Here are some important questions to consider before beginning this process:
Is this document(s) state specific? No
Does this document(s) need to be notarized? No
Does this document(s) require witnesses? If so, how many? Yes / 2
Can you legally use Aging With Dignity's 5 Wishes Doc? Yes
There is a single Advance Directive form for Colorado that you can download by clicking the button below:
(Source: Colorado Advance Directive Consortium)
Death with Dignity laws allow the dying more control of their death and end-of-life decisions. These laws allow terminally-ill, able-minded state residents to request and receive prescription medication to hasten their death.
In Colorado, Proposition 106, the Colorado End of Life Options Act passed on November 8, 2016.
Colorado law supports the appointment of a designated funeral agent to follow through on your written personal preferences (see below) or make funeral arrangements on your behalf if no written preferences are indicated.
Colorado law requires the wishes to be written down, signed and dated. It does not have to be on a state-specific document to be valid. It also does not require witnesses or notarization.
The state of Colorado does not provide burial or funeral assistance. Recipients of MedicAid or Social Security may be eligible for assistance through their municipality. Eligible MedicAid and SSI recipients may be entitled to up to $1,000 in assistance.
See our Financial Assistance Chart for more details.

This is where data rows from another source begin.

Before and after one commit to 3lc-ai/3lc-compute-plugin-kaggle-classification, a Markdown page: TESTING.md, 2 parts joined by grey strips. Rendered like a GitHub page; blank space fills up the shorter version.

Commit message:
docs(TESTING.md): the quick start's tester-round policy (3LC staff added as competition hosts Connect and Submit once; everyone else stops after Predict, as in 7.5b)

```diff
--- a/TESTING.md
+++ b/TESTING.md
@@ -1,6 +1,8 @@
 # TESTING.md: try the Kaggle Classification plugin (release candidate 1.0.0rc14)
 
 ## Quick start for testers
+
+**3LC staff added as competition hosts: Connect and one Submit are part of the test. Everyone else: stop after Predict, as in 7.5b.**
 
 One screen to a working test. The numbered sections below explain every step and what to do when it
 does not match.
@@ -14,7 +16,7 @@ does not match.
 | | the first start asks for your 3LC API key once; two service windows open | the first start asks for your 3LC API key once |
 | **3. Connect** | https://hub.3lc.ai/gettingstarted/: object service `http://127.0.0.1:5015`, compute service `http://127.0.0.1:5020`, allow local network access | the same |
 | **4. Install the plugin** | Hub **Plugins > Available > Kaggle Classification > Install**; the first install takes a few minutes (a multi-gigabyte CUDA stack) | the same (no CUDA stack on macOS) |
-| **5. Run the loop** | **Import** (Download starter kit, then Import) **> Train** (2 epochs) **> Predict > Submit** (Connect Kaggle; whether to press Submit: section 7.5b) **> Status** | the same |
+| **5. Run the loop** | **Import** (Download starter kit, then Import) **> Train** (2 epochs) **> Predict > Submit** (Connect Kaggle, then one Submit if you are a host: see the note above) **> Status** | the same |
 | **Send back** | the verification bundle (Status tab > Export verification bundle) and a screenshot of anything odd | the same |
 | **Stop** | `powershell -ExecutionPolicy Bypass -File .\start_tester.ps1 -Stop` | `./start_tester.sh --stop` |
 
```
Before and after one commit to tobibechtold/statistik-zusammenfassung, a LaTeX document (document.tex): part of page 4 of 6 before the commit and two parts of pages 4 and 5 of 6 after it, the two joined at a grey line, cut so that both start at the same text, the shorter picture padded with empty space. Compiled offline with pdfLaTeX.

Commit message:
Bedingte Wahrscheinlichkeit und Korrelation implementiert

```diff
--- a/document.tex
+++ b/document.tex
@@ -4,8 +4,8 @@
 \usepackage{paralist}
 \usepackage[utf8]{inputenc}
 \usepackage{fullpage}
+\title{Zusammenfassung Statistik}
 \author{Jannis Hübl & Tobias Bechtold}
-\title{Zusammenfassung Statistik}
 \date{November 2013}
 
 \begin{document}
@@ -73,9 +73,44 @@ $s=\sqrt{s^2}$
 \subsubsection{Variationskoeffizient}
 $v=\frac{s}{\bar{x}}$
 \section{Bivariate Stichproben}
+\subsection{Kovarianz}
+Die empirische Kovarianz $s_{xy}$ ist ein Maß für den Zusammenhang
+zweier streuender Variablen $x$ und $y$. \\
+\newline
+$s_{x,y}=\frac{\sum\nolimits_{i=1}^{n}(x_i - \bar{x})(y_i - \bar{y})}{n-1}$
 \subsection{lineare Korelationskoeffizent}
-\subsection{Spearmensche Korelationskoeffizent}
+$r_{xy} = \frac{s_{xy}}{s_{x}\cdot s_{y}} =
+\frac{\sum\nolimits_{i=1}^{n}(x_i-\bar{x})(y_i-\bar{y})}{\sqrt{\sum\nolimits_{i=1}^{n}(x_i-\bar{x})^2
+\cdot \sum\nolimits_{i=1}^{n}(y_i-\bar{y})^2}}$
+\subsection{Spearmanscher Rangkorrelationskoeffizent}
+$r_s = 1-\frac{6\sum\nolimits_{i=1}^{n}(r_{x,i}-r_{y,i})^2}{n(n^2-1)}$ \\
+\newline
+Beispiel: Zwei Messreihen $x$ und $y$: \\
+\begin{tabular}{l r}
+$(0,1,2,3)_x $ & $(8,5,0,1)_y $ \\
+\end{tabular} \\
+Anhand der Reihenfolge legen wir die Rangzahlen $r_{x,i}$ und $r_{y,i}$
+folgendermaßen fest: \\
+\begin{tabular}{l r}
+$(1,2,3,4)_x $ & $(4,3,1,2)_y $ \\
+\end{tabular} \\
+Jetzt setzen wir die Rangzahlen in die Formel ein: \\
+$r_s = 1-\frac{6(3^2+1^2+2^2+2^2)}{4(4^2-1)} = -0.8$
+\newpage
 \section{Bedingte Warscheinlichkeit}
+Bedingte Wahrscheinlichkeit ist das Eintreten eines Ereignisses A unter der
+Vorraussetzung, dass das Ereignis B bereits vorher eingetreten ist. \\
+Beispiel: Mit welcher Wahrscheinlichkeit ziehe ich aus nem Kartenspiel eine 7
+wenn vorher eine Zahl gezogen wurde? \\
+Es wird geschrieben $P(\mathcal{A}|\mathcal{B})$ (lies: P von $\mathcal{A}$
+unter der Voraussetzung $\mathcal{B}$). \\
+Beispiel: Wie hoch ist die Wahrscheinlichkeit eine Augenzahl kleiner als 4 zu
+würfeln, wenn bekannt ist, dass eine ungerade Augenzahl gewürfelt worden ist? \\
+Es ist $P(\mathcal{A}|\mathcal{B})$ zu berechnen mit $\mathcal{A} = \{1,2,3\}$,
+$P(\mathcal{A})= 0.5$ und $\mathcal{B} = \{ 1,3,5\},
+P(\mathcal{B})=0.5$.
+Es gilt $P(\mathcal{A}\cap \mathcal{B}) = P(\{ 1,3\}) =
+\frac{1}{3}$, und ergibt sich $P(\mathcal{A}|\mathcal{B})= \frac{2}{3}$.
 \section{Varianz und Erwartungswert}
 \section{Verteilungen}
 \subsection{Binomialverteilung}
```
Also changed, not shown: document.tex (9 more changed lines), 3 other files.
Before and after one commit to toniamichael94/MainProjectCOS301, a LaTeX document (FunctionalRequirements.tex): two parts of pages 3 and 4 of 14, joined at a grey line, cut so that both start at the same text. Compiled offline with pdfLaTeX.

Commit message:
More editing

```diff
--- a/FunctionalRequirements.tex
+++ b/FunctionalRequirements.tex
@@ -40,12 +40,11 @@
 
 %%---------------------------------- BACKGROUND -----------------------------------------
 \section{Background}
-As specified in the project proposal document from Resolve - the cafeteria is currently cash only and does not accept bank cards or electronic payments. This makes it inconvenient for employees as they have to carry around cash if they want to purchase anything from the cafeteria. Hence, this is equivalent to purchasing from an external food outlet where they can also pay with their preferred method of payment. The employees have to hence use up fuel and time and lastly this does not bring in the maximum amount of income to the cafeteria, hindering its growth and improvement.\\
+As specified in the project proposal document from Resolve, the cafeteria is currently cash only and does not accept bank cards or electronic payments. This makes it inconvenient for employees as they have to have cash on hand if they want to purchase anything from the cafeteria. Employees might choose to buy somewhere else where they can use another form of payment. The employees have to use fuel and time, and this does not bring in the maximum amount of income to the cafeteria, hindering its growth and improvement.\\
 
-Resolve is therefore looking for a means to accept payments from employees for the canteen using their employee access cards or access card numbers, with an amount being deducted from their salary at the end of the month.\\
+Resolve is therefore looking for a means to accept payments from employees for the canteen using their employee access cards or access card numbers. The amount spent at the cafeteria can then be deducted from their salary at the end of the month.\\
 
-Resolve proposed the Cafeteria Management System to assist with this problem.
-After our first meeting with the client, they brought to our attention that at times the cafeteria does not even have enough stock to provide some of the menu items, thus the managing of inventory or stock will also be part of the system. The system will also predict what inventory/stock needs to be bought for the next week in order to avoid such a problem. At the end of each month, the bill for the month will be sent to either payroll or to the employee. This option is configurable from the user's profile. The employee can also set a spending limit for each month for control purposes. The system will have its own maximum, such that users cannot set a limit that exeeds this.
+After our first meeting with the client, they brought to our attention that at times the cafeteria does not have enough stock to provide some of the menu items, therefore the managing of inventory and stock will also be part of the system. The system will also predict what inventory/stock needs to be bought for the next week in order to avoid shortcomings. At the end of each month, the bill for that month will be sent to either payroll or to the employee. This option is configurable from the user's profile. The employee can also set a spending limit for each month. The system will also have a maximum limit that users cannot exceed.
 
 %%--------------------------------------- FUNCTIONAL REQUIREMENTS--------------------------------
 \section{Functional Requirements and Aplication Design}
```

Home funerals, or family led funerals, are 100% legal in California. Your family or appointed agent may care for the deceased and handle all your funeral arrangements and necessary paperwork (permits and certificates) without a funeral director.
Check with the National Home Funeral Alliance for up-to-date details on how to navigate home funerals in Colorado and when it is required to involve a licensed funeral director.
Personal preference laws for body disposition obligate your survivors to follow your written personal preferences. This often goes hand-in-hand with designating a funeral agent to follow through with your funeral or body disposition preferences.
In Colorado, your personal preferences in a written format, which can be in the Advance Directive or Designated Funeral Agent forms, and shared with your spouse, next-of-kin, or designated funeral agent.